There were memories of Mr Gregory's tuck shop where "one could buy a hot, creamy, jammy doughnut for a penny and for another penny, a cup full of sweets. These were surreptitiously sucked in the following lessons and led to much grief when they disappeared into the masters' capacious pockets. It was strongly suspected that Mr Gregory's profits were thus directly subsidised by the active co-operation of other members of staff!"
There was a "quiet dignity" about the dusty, old panelled rooms that inspired "deep affection". But the new wing, housing the science rooms, was disliked "pushing like an ugly finger into the yard and terminating in the final horror of the laboratories".
The writer adds: "The antiquity of our school in those days and its general air of hide and seek along corridors, is as indelibly planted in our memories as the subjects taught, the personalities of the teaching staff and our fellow pupils.
"It is as much of a privilege to have studied there as it is an honour to have taken part in the first years of a noble experiment."
"There is not an old boy of those years who does not retain some affection for the building itself, locked up and never spoken of except to those of common experience, who would refuse for one moment to admit his love for this place.
"Inevitably one asks oneself, 'will the present boys love the sterile corridors of Fairfax Street, as we older ones did the dusty tunnels of the Newarke?'"
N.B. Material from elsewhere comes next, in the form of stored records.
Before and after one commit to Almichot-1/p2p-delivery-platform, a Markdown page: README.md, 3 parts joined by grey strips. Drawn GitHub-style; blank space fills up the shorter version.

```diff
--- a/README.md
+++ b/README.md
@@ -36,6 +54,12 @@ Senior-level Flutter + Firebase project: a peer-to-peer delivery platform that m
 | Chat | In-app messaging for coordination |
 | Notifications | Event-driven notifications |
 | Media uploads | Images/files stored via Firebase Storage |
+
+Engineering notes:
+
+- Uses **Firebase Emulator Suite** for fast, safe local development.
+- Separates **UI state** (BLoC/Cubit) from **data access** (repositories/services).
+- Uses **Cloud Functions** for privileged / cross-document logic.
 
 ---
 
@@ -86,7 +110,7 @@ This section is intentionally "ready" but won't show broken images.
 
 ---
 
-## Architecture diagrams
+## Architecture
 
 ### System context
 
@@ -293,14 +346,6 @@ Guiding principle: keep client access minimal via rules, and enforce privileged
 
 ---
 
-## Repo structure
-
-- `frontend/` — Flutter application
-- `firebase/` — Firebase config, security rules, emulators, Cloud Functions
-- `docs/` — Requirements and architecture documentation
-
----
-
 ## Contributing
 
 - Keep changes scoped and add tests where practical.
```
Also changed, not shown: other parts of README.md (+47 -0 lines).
I'm sure the thousands of boys that passed through those "sterile corridors" did learn to love it and may ask the same question of the shiny new building in Hamilton.